All of the entries need to be set down exactly as they read.
______________________________
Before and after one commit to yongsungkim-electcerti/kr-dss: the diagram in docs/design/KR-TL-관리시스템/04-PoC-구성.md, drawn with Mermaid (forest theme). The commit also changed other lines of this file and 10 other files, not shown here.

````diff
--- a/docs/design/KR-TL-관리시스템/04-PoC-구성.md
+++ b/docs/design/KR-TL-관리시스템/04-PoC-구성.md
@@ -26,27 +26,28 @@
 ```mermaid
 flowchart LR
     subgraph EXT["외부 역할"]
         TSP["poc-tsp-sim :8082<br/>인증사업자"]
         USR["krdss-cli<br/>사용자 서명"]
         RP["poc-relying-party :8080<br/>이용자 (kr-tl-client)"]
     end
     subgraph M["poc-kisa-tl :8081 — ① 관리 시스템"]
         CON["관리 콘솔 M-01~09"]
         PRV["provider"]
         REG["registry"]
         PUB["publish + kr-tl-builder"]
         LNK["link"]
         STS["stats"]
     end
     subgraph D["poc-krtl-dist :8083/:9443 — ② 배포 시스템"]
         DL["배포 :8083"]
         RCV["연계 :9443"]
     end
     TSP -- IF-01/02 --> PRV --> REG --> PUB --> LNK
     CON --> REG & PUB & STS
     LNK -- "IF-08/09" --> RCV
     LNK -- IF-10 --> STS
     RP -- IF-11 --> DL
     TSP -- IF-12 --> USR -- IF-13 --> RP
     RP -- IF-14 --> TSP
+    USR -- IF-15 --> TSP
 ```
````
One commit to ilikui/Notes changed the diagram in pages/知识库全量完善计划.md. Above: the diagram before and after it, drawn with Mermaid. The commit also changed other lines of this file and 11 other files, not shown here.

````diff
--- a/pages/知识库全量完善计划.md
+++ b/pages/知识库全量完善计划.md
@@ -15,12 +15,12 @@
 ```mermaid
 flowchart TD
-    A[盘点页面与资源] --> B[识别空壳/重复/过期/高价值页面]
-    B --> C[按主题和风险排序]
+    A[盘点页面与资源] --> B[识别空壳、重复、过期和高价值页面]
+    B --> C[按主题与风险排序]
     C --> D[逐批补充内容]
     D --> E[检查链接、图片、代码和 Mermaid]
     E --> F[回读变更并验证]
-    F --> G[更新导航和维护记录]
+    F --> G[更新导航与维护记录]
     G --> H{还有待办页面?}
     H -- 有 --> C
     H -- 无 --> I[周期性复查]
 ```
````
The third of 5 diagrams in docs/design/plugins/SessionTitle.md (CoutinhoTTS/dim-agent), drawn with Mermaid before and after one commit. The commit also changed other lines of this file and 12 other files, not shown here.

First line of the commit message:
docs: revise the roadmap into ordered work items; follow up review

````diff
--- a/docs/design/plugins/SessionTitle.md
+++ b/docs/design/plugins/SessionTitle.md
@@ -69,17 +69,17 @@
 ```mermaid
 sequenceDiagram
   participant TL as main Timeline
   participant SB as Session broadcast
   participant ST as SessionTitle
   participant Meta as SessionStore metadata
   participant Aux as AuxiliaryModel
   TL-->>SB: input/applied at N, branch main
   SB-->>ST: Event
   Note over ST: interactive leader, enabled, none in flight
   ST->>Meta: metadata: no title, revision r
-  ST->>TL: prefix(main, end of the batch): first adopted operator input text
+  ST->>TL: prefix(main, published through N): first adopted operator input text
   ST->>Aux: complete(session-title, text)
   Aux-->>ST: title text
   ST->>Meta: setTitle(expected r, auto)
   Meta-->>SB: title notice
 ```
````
______________________________
**Result of this task**
Before and after one commit to yongsungkim-electcerti/kr-dss: the diagram in docs/design/KR-TL-관리시스템/04-PoC-구성.md, drawn with Mermaid (forest theme). The commit also changed other lines of this file and 10 other files, not shown here.

````diff
--- a/docs/design/KR-TL-관리시스템/04-PoC-구성.md
+++ b/docs/design/KR-TL-관리시스템/04-PoC-구성.md
@@ -26,27 +26,28 @@
 ```mermaid
 flowchart LR
     subgraph EXT["외부 역할"]
         TSP["poc-tsp-sim :8082<br/>인증사업자"]
         USR["krdss-cli<br/>사용자 서명"]
         RP["poc-relying-party :8080<br/>이용자 (kr-tl-client)"]
     end
     subgraph M["poc-kisa-tl :8081 — ① 관리 시스템"]
         CON["관리 콘솔 M-01~09"]
         PRV["provider"]
         REG["registry"]
         PUB["publish + kr-tl-builder"]
         LNK["link"]
         STS["stats"]
     end
     subgraph D["poc-krtl-dist :8083/:9443 — ② 배포 시스템"]
         DL["배포 :8083"]
         RCV["연계 :9443"]
     end
     TSP -- IF-01/02 --> PRV --> REG --> PUB --> LNK
     CON --> REG & PUB & STS
     LNK -- "IF-08/09" --> RCV
     LNK -- IF-10 --> STS
     RP -- IF-11 --> DL
     TSP -- IF-12 --> USR -- IF-13 --> RP
     RP -- IF-14 --> TSP
+    USR -- IF-15 --> TSP
 ```
````
One commit to ilikui/Notes changed the diagram in pages/知识库全量完善计划.md. Above: the diagram before and after it, drawn with Mermaid. The commit also changed other lines of this file and 11 other files, not shown here.

````diff
--- a/pages/知识库全量完善计划.md
+++ b/pages/知识库全量完善计划.md
@@ -15,12 +15,12 @@
 ```mermaid
 flowchart TD
-    A[盘点页面与资源] --> B[识别空壳/重复/过期/高价值页面]
-    B --> C[按主题和风险排序]
+    A[盘点页面与资源] --> B[识别空壳、重复、过期和高价值页面]
+    B --> C[按主题与风险排序]
     C --> D[逐批补充内容]
     D --> E[检查链接、图片、代码和 Mermaid]
     E --> F[回读变更并验证]
-    F --> G[更新导航和维护记录]
+    F --> G[更新导航与维护记录]
     G --> H{还有待办页面?}
     H -- 有 --> C
     H -- 无 --> I[周期性复查]
 ```
````
The third of 5 diagrams in docs/design/plugins/SessionTitle.md (CoutinhoTTS/dim-agent), drawn with Mermaid before and after one commit. The commit also changed other lines of this file and 12 other files, not shown here.

First line of the commit message:
docs: revise the roadmap into ordered work items; follow up review

````diff
--- a/docs/design/plugins/SessionTitle.md
+++ b/docs/design/plugins/SessionTitle.md
@@ -69,17 +69,17 @@
 ```mermaid
 sequenceDiagram
   participant TL as main Timeline
   participant SB as Session broadcast
   participant ST as SessionTitle
   participant Meta as SessionStore metadata
   participant Aux as AuxiliaryModel
   TL-->>SB: input/applied at N, branch main
   SB-->>ST: Event
   Note over ST: interactive leader, enabled, none in flight
   ST->>Meta: metadata: no title, revision r
-  ST->>TL: prefix(main, end of the batch): first adopted operator input text
+  ST->>TL: prefix(main, published through N): first adopted operator input text
   ST->>Aux: complete(session-title, text)
   Aux-->>ST: title text
   ST->>Meta: setTitle(expected r, auto)
   Meta-->>SB: title notice
 ```
````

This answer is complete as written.